Here’s a little illustration of a colourful routine… incidental aesthetics which you have more time to notice when you’re ‘un-busy’ recuperating. But they also make you feel stimulated and eager to get out into the world. I tried to capture it here. The ticking clock can be interpreted in any way: for me, significance in the tick of a clock varies.
You find yourself with endless time to observe when you’re resting for weeks or months… or years. I really noticed this accumulating over time as experiences of chemotherapy regimes, surgeries and long-term side-effects evolved. My first experience of bed-bound followed by semi-bed-bound time lasted for 18 months due to a large surgery and high-dose intensive chemotherapy…. so that was a strong starting point to build on this sensation, although not typical of the general perception of teenage and young-adult life. My first obsession which grew from this was probably flowers but there have been several. With that level of chemotherapy the fatigue was so intense and long-lasting that I would spend plenty of time where looking at flowers by my bed was the only pleasurable thing I did all day, especially as eating was so often impossible and I was unable to have any real physical contact, read, wash myself, watch a screen or sit up. While infuriating, in other ways these aspects of illness can also develop positive impacts. I have been reminded of this in every period of illness and after my most recent operation I became more interested in colour and photography. For many people, but perhaps especially a young person with a chronic illness, this could really influence your life and career choices.

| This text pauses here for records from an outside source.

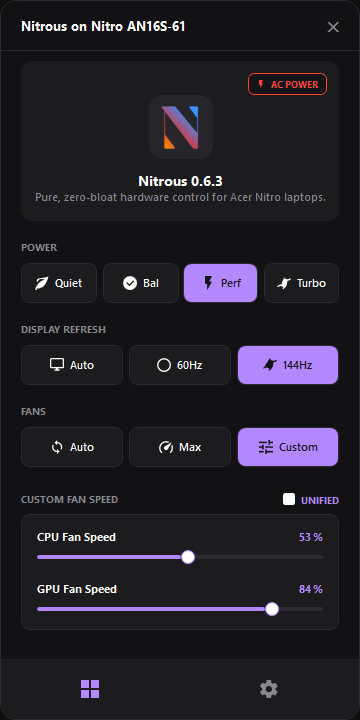
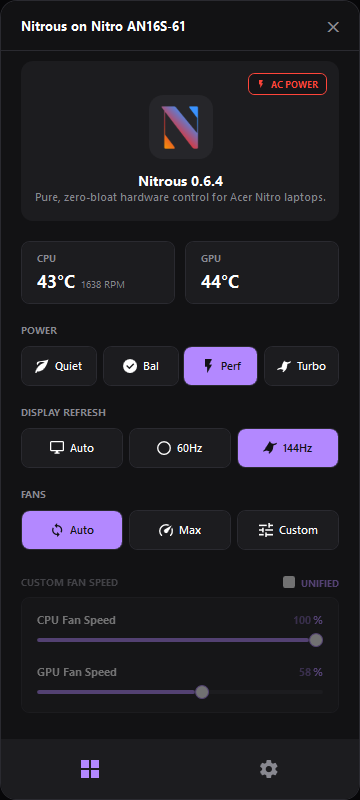
fixed some acer nitro models cannot control gpu fans and added cpu and gpu telemetries of rpm and temperature

diff --git a/app/Ui/NitrousDashboard.xaml b/app/Ui/NitrousDashboard.xaml
@@ -1,7 +1,7 @@
 <Window x:Class="Nitrous.Ui.NitrousDashboard"
         xmlns="http://schemas.microsoft.com/winfx/2006/xaml/presentation"
         xmlns:x="http://schemas.microsoft.com/winfx/2006/xaml"
-        Title="Nitrous Dashboard" Height="720" Width="360"
+        Title="Nitrous Dashboard" Height="800" Width="360"
         WindowStyle="None" AllowsTransparency="True" Background="Transparent"
         Topmost="True"
         IsVisibleChanged="Window_IsVisibleChanged"
@@ -190,6 +190,37 @@
                             </StackPanel>
                         </Grid>
                     </Border>
+
+                    <!-- LIVE TELEMETRY WIDGET -->
+                    <Grid Margin="0,0,0,20">
+                        <Grid.ColumnDefinitions>
+                            <ColumnDefinition Width="*"/>
+                            <ColumnDefinition Width="10"/>
+                            <ColumnDefinition Width="*"/>
+                        </Grid.ColumnDefinitions>
+
+                        <!-- CPU Telemetry -->
+                        <Border Grid.Column="0" Background="#1C1C1F" CornerRadius="8" BorderBrush="#2A2A30" BorderThickness="1" Padding="15,10">
+                            <StackPanel>
+                                <TextBlock Text="CPU" Foreground="#888890" FontSize="10" FontWeight="Bold"/>
+                                <StackPanel Orientation="Horizontal" Margin="0,4,0,0">
+                                    <TextBlock Text="{Binding CpuTempText}" Foreground="{Binding CpuTempColor}" FontSize="18" FontWeight="Bold"/>
+                                    <TextBlock Text="{Binding CpuRpmText}" Foreground="#888890" FontSize="10" VerticalAlignment="Bottom" Margin="6,0,0,3"/>
+                                </StackPanel>
+                            </StackPanel>
+                        </Border>
+
+                        <!-- GPU Telemetry -->
+                        <Border Grid.Column="2" Background="#1C1C1F" CornerRadius="8" BorderBrush="#2A2A30" BorderThickness="1" Padding="15,10">
+                            <StackPanel>
+                                <TextBlock Text="GPU" Foreground="#888890" FontSize="10" FontWeight="Bold"/>
+                                <StackPanel Orientation="Horizontal" Margin="0,4,0,0">
+                                    <TextBlock Text="{Binding GpuTempText}" Foreground="{Binding GpuTempColor}" FontSize="18" FontWeight="Bold"/>
+                                    <TextBlock Text="{Binding GpuRpmText}" Foreground="#888890" FontSize="10" VerticalAlignment="Bottom" Margin="6,0,0,3"/>
+                                </StackPanel>
+                            </StackPanel>
+                        </Border>
+                    </Grid>
 
                     <!-- Power Modes (Bound via Command) -->
                     <TextBlock Text="POWER" Foreground="#888890" FontSize="10" FontWeight="Bold" Margin="0,0,0,10"/>

diff --git a/app/Managers/AcerWmiManager.cs b/app/Managers/AcerWmiManager.cs
@@ -1,4 +1,5 @@
 using System;
+using System.Diagnostics;
 using System.Management;
 using System.Threading.Tasks;
 using Nitrous.Enums;
@@ -28,21 +29,21 @@ public static class AcerWmiManager
     {
         if (profile == FanProfile.Auto)
         {
-            await InvokeWmiAsync("AcerGamingFunction", "SetGamingFanBehavior", 0x410005ul.ToString());
+            await InvokeWmiAsync("AcerGamingFunction", "SetGamingFanBehavior", 0x41000Ful.ToString());
             await InvokeWmiAsync("AcerGamingFunction", "SetGamingFanSpeed", (1ul | (0ul << 8)).ToString());
             await InvokeWmiAsync("AcerGamingFunction", "SetGamingFanSpeed", (2ul | (0ul << 8)).ToString());
             await InvokeWmiAsync("AcerGamingFunction", "SetGamingFanSpeed", (4ul | (0ul << 8)).ToString());
         }
         else if (profile == FanProfile.Max)
         {
-            await InvokeWmiAsync("AcerGamingFunction", "SetGamingFanBehavior", 0x820005ul.ToString());
+            await InvokeWmiAsync("AcerGamingFunction", "SetGamingFanBehavior", 0x82000Ful.ToString());
             await InvokeWmiAsync("AcerGamingFunction", "SetGamingFanSpeed", (1ul | (100ul << 8)).ToString());
             await InvokeWmiAsync("AcerGamingFunction", "SetGamingFanSpeed", (2ul | (100ul << 8)).ToString());
             await InvokeWmiAsync("AcerGamingFunction", "SetGamingFanSpeed", (4ul | (100ul << 8)).ToString());
         }
-        else
+        else // Custom (Unified)
         {
-            await InvokeWmiAsync("AcerGamingFunction", "SetGamingFanBehavior", 0xC30005ul.ToString());
+            await InvokeWmiAsync("AcerGamingFunction", "SetGamingFanBehavior", 0xC3000Ful.ToString());
             ulong speedPercent = (ulong)profile;
             await InvokeWmiAsync("AcerGamingFunction", "SetGamingFanSpeed", (1ul | (speedPercent << 8)).ToString());
             await InvokeWmiAsync("AcerGamingFunction", "SetGamingFanSpeed", (2ul | (speedPercent << 8)).ToString());
@@ -52,14 +53,82 @@ public static class AcerWmiManager
 
     public static async Task SetCustomFansAsync(int cpuSpeed, int gpuSpeed)
     {
-        await InvokeWmiAsync("AcerGamingFunction", "SetGamingFanBehavior", 0xC30005ul.ToString());
-
-        // CPU
+        await InvokeWmiAsync("AcerGamingFunction", "SetGamingFanBehavior", 0xC3000Ful.ToString());
         await InvokeWmiAsync("AcerGamingFunction", "SetGamingFanSpeed", (1ul | ((ulong)cpuSpeed << 8)).ToString());
-
-        // GPU Broadcast
         await InvokeWmiAsync("AcerGamingFunction", "SetGamingFanSpeed", (2ul | ((ulong)gpuSpeed << 8)).ToString());
         await InvokeWmiAsync("AcerGamingFunction", "SetGamingFanSpeed", (4ul | ((ulong)gpuSpeed << 8)).ToString());
+    }
+
+    public static (int CpuTemp, int CpuRpm, int GpuTemp, int GpuRpm) GetSystemTelemetry()
+    {
+        int cpuTemp = 0, cpuRpm = 0, gpuTemp = 0, gpuRpm = 0;
+        try
+        {
+            using var searcher = new ManagementObjectSearcher(@"ROOT\WMI", "SELECT * FROM AcerGamingFunction");
+            foreach (ManagementObject instance in searcher.Get())
+            {
+                using (instance)
+                {
+                    using var cpuTempParams = instance.GetMethodParameters("GetGamingSysInfo");
+                    cpuTempParams["gmInput"] = 0x0101ul;
+                    using var cpuTempOut = instance.InvokeMethod("GetGamingSysInfo", cpuTempParams, null);
+                    if (cpuTempOut != null)
+                    {
+                        ulong rawCpuTemp = Convert.ToUInt64(cpuTempOut["gmOutput"]);
+                        cpuTemp = (int)((rawCpuTemp >> 8) & 0xFF);
+                    }
+
+                    using var cpuRpmParams = instance.GetMethodParameters("GetGamingSysInfo");
+                    cpuRpmParams["gmInput"] = 0x0201ul;
+                    using var cpuRpmOut = instance.InvokeMethod("GetGamingSysInfo", cpuRpmParams, null);
+                    if (cpuRpmOut != null)
+                    {
+                        ulong rawCpuRpm = Convert.ToUInt64(cpuRpmOut["gmOutput"]);
+                        cpuRpm = (int)((rawCpuRpm >> 8) & 0xFFFF);
+                    }
+
+                    ulong[] gpuFanIds = { 2ul, 3ul, 4ul };
+                    foreach (ulong id in gpuFanIds)
+                    {
+                        using var gpuRpmParams = instance.GetMethodParameters("GetGamingSysInfo");
+                        gpuRpmParams["gmInput"] = 0x0200ul | id;
+                        using var gpuRpmOut = instance.InvokeMethod("GetGamingSysInfo", gpuRpmParams, null);
+                        if (gpuRpmOut != null)
+                        {
+                            int rpm = (int)((Convert.ToUInt64(gpuRpmOut["gmOutput"]) >> 8) & 0xFFFF);
+                            if (rpm > gpuRpm) gpuRpm = rpm; // Take the highest valid RPM
+                        }
+                    }
+                    break;
+                }
+            }
+        }
+        catch { }
+
+        gpuTemp = GetGpuTempNvidia();
+
+        return (cpuTemp, cpuRpm, gpuTemp, gpuRpm);
+    }
+
+    private static int GetGpuTempNvidia()
+    {
+        try
+        {
+            using var p = new Process();
+            p.StartInfo.FileName = "nvidia-smi";
+            p.StartInfo.Arguments = "--query-gpu=temperature.gpu --format=csv,noheader,nounits";
+            p.StartInfo.UseShellExecute = false;
+            p.StartInfo.RedirectStandardOutput = true;
+            p.StartInfo.CreateNoWindow = true;
+            p.Start();
+
+            string output = p.StandardOutput.ReadToEnd().Trim();
+            p.WaitForExit(1000); // 1-second timeout safety
+
+            if (int.TryParse(output, out int temp)) return temp;
+        }
+        catch { }
+        return 0; // Returns 0 if Nvidia is deeply asleep or missing
     }
 
     public static async Task SetChargeLimitAsync(bool enable)

diff --git a/app/Ui/DashboardViewModel.cs b/app/Ui/DashboardViewModel.cs
@@ -9,6 +9,23 @@ namespace Nitrous.Ui;
 public class DashboardViewModel : ObservableObject
 {
     private readonly ActionDebouncer _fanDebouncer = new ActionDebouncer();
+    private string _cpuTempText = "--°C";
+    public string CpuTempText { get => _cpuTempText; set => SetProperty(ref _cpuTempText, value); }
+
+    private string _cpuTempColor = "White";
+    public string CpuTempColor { get => _cpuTempColor; set => SetProperty(ref _cpuTempColor, value); }
+
+    private string _cpuRpmText = "0 RPM";
+    public string CpuRpmText { get => _cpuRpmText; set => SetProperty(ref _cpuRpmText, value); }
+
+    private string _gpuTempText = "--°C";
+    public string GpuTempText { get => _gpuTempText; set => SetProperty(ref _gpuTempText, value); }
+
+    private string _gpuRpmText = "Sleep";
+    public string GpuRpmText { get => _gpuRpmText; set => SetProperty(ref _gpuRpmText, value); }
+
+    private string _gpuTempColor = "White";
+    public string GpuTempColor { get => _gpuTempColor; set => SetProperty(ref _gpuTempColor, value); }
 
     public DashboardViewModel()
     {
@@ -72,6 +89,8 @@ public class DashboardViewModel : ObservableObject
                 DisplayManager.ApplyRefreshProfile(profile, isOnline);
             }
         });
+
+        StartTelemetryPolling();
     }
 
     public string MaxRefreshText { get; }
@@ -197,4 +216,41 @@ public class DashboardViewModel : ObservableObject
     public ICommand SetPowerCommand { get; }
     public ICommand SetFanCommand { get; }
     public ICommand SetRefreshCommand { get; }
+
+    private async void StartTelemetryPolling()
+    {
+        while (true)
+        {
+            await System.Threading.Tasks.Task.Run(() =>
+            {
+                var telemetry = AcerWmiManager.GetSystemTelemetry();
+
+                System.Windows.Application.Current.Dispatcher.Invoke(() =>
+                {
+                    // Update CPU
+                    CpuTempText = telemetry.CpuTemp > 0 ? $"{telemetry.CpuTemp}°C" : "--°C";
+                    CpuRpmText = $"{telemetry.CpuRpm} RPM";
+                    CpuTempColor = telemetry.CpuTemp > 85 ? "#FF453A" : "White";
+
+                    // Update GPU
+                    GpuTempText = telemetry.GpuTemp > 0 ? $"{telemetry.GpuTemp}°C" : "--°C";
+
+                    if (telemetry.GpuTemp > 0)
+                    {
+                        // GPU is awake! If RPM is 0, the WMI tachometer is locked/unsupported, so we omit it.
+                        GpuRpmText = telemetry.GpuRpm > 0 ? $"{telemetry.GpuRpm} RPM" : "";
+                    }
+                    else
+                    {
+                        // GPU is genuinely deeply asleep (0°C)
+                        GpuRpmText = "Sleep";
+                    }
+
+                    GpuTempColor = telemetry.GpuTemp > 85 ? "#FF453A" : "White";
+                });
+            });
+
+            await System.Threading.Tasks.Task.Delay(2000);
+        }
+    }
 }

diff --git a/app/Managers/UpdateManager.cs b/app/Managers/UpdateManager.cs
@@ -10,7 +10,7 @@ namespace Nitrous.Managers;
 
 public static class UpdateManager
 {
-    public const string CurrentVersion = "0.6.3";
+    public const string CurrentVersion = "0.6.4";
     private const string GithubRepo = "jeremyaliparo/nitrous";
 
     private static readonly HttpClient SharedClient = new HttpClient();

For me it really gave me the drive to pursue writing and other things such as playing the piano therapeutically and experimenting with photography, film and gardening. I love to imagine I would have done these things anyway, but having become ill at 18, it isn’t possible to judge the impact these processes had on my perception and priorities as an adult. They were there with everything else in the shift from adolescence. I wouldn’t ever choose this path, but I can’t imagine my life any differently now. It’s not realistic or appropriate to say chronic and life-threatening illnesses are a gift: I have seen their worst effects on others and on my own life. But I do feel it has paradoxically created various sorts of freedom, growing amongst the many different physical and personal freedoms it takes away. I found that even at the worst times; when facing the prospect of no known cure and experimental life-threatening treatment, this in strange ways created a feeling of the pain and the antidote at the same time.

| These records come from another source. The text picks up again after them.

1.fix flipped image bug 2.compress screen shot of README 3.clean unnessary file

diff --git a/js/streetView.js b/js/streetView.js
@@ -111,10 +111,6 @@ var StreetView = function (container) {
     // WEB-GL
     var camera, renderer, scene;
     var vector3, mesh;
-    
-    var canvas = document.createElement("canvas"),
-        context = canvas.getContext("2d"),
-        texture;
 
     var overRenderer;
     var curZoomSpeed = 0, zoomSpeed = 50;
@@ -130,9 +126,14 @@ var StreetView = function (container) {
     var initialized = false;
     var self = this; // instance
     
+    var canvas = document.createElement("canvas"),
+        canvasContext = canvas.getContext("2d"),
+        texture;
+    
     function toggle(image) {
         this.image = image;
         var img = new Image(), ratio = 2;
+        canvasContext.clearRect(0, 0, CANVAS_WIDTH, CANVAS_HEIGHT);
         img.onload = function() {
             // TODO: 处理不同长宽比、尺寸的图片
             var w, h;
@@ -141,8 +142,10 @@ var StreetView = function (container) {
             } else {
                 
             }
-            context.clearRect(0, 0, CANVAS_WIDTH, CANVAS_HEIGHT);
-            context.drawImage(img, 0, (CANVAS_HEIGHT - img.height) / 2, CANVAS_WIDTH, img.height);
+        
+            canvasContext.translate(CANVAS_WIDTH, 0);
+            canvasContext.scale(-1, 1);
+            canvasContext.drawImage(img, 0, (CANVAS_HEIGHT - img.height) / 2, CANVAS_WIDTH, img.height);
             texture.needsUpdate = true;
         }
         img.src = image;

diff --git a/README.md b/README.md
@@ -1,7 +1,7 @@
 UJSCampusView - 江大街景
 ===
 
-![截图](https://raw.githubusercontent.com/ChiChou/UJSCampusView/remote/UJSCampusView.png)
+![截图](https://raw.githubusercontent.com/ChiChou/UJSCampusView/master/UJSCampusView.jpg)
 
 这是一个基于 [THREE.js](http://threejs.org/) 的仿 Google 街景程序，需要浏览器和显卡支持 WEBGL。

For example: while I was devastated by the realisation of fear caused by the sudden prospect of leaving my family, friends and the beautiful world behind, I experienced freedom in the overwhelming sensation that love and time with those I love, is the only thing which matters to me. This is a strange paradox of sadness and joy. The second great freedom came in the fear of losing consciousness forever. This created a powerful awareness of my own consciousness and how astonishing it is to experience it, for every second that I do. I felt an electrifying excitement in being conscious, feeling it’s inconceivably astonishing that consciousness evolved, that I’m so lucky to have it and could appreciate it in so many ways in all the time I might have in life. I began to form the idea that we exist like tiny scraps of the universe which have come together over milennia and now we are the universe looking back in on itself, which was quite an amazing feeling. We are not only ‘human’ but also parts of the universe itself – like planets and particles and electrons. At times on some deeper level, this made pain, sadness and fear more intelligible, as everything in nature and in the universe is riven with disorder and brutality; but at times even this was made irrelevant by emotion good and bad. For example when my greatest ‘cancer-buddy’ died, in the most extreme moments of physical pain, or in stark contrast when I met my boyfriend for the first time.
Perhaps you know the feeling… it can happen any day: if you have a peaceful moment, resting after a virus watching leaves turn outside an open window or drinking tea on a Sunday morning after a night out. I remember sitting on the roof outside my friend Katy’s room in the rain one Sunday morning, a bit hungover and tired, and even the rain-drops hitting our heads seemed pretty.
So in summary: I do recommend sitting in the rain, with or without clothes or even underwear (avoid being arrested if possible). I also suggest looking up at the colours of the leaves and the sky whenever you’re walking around and struck with stress or pain. It doesn’t always make it go away, but the images often leave a pleasing imprint in your mind. And if you are by any chance interested… the nail varnish used in this clip was Bourjois Fuschia Hype
Thanks for reading!